MacOS Monterey Is Here. These Are the Top New Features
We break down how to install the latest version of Apple’s desktop operating system, including some perks that will only work on M1-powered Macs.
YOUR MAC HAS probably alerted you that a new software update is ready. That’s MacOS Monterey (also known as MacOS 12), the next version of Apple’s desktop operating system. It adds many of the same upgrades you’ll find on your iPhone or iPad running iOS or iPadOS 15, which is one of the benefits of Apple switching to its own custom silicon to power its desktop computers. That includes improvements to FaceTime, a Focus mode, and the ability to group tabs in Safari.
Before diving into all the new things that come with MacOS Monterey, here’s how to download it onto your desktop. How to Download and Install Monterey
Is your Mac compatible with the new operating system? These models support it:
- MacBook: Early 2016 and later
- MacBook Air: Early 2015 and later
- MacBook Pro: Early 2015 and later
- Mac Mini: Late 2014 and later
- iMac: Late 2015 and later
- iMac Pro: 2017
- Mac Pro: Late 2013 and later
You can find out your Mac model by tapping on the Apple icon in the menu bar and going to About This Mac. If you’re upgrading from MacOS Sierra or later, you’ll need at least 26 GB of available storage to be able to download and install Monterey. Upgrading from an even earlier version? You’ll need up to 44 GB of free space. Our guide on freeing up space on your laptop might help.
There’s one more step you should take before installing the OS: Back up your Mac. You can do this by either backing up your files with Time Machine or storing your files in iCloud. Apple has step-by-step instructions for both methods here.
To download MacOS Monterey, click on the Apple menu in the left-hand corner of the display. Then click System Preferences > Software Update > Update Now (or Upgrade Now). Then sit back and relax, as the download and installation will take some time.The M1 Caveat

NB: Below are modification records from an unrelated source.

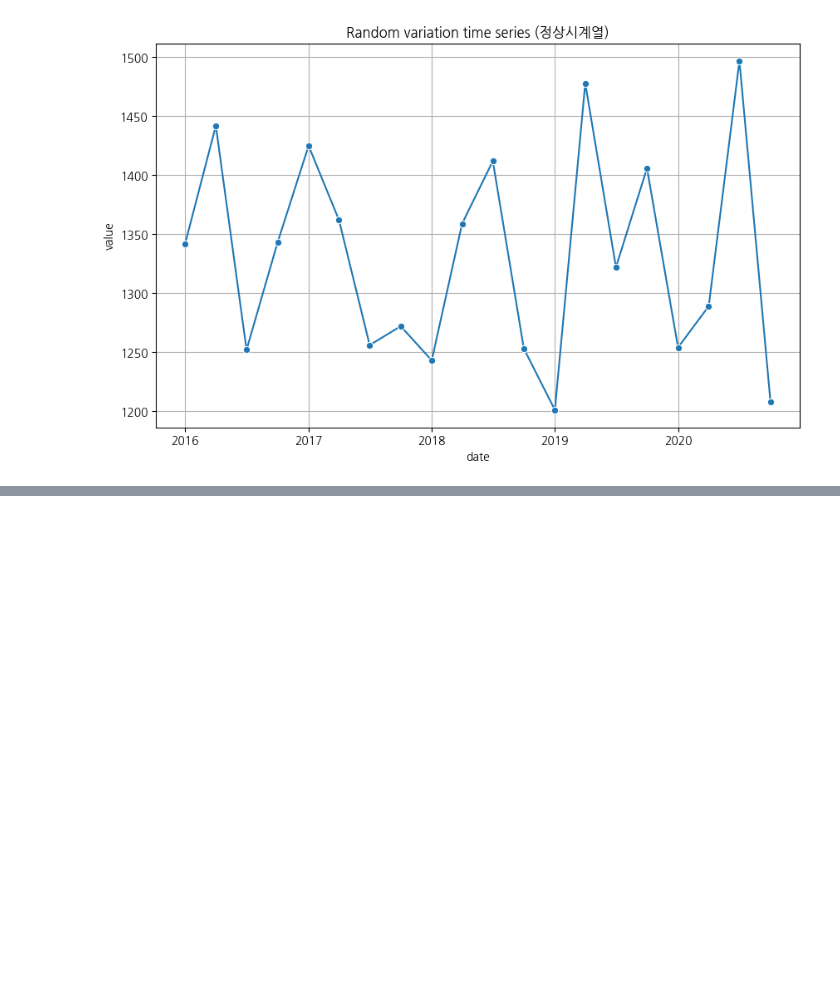
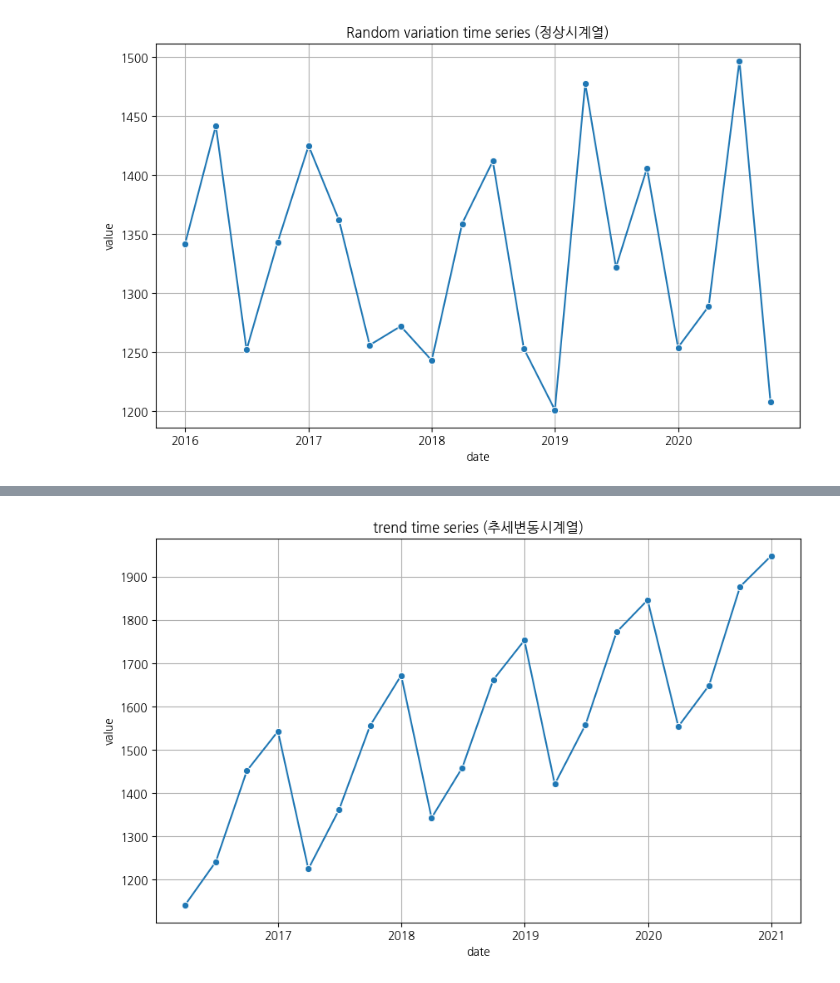
Before and after one commit to youngeunkoo/fintech_service, a Jupyter notebook: 09Time_series/01_시계열기초.ipynb, the cells around one changed output, grey strips where cells are left out. Cells and saved outputs as stored; diff of their text form; code cells hidden in the pictures; blank space fills up the shorter version.

```diff
--- a/09Time_series/01_시계열기초.ipynb
+++ b/09Time_series/01_시계열기초.ipynb
@@ -220,0 +564,13 @@ plt.show()
+# %%
+# 계절적 추세변동 시계열 데이터 생성
+st1 = np.array([1142, 1242, 1452, 1543,
+                1225, 1362, 1556, 1672,
+                1343, 1459, 1662, 1753,
+                1421, 1558, 1772, 1846,
+                1554, 1649, 1877, 1948])
+
+
+# 시계열 데이터의 인덱스를 2016년 1분기부터 시작해 분기별로 생성
+index = pd.date_range(start='2016Q1', periods=len(st1), freq='QE')
+st1_ts = pd.Series(st1, index=index)
+st1_ts
@@ -220,0 +595,10 @@ plt.show()
+# %%
+plt.figure(figsize=(10,6))
+sns.lineplot(x=st1_ts.index, y=st1_ts.values, marker='o')
+plt.title("trend time series (추세변동시계열)")
+plt.xlabel('date')
+plt.ylabel('value')
+plt.grid(True)
+plt.show()
+# %% [output]
+[figure, added]
```
Also changed, not shown: parts of 98 cells of this notebook, 1 other file.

Before you get too excited over the update, there’s one caveat: Some of the new features are only available on M1-powered Macs. M1 is the custom processor Apple introduced in 2020 with the MacBook Air, MacBook Pro, and Mac Mini, and it shares the same architecture as the chips powering the iPhone and iPad, allowing these machines to have greater feature parity. This is Apple’s way of nudging you to a new MacBook, but all is not lost. Intel-powered Macs can still take advantage of most of the new perks.
To save you Intel Mac owners from sifting through features you can’t use, here’s exactly what won’t work on your machine:
- FaceTime Portrait Mode
- Maps features including the 3D interactive globe and detailed maps
- Spatial Audio with AirPods (third-generation), AirPods Pro, and AirPods Max
- On-Device Dictation with offline processing
- Siri Text-to-Speech in additional languages
Now, let’s dive into all the new features in MacOS Monterey.FaceTime Upgrade
MacOS Monterey spruces up video calls with new visual and audio features in FaceTime (most of which can be accessed through the Control Center in the upper right-hand corner of the menu bar). For example, you can apply Portrait mode to your calls—adding a blur effect to the background to hide messy rooms. A new grid view also makes it easier to see everyone on the call at once. More importantly, you can invite friends using Android or Windows devices to join in a call by sending them a link. They’ll need to be using Google Chrome or Microsoft Edge.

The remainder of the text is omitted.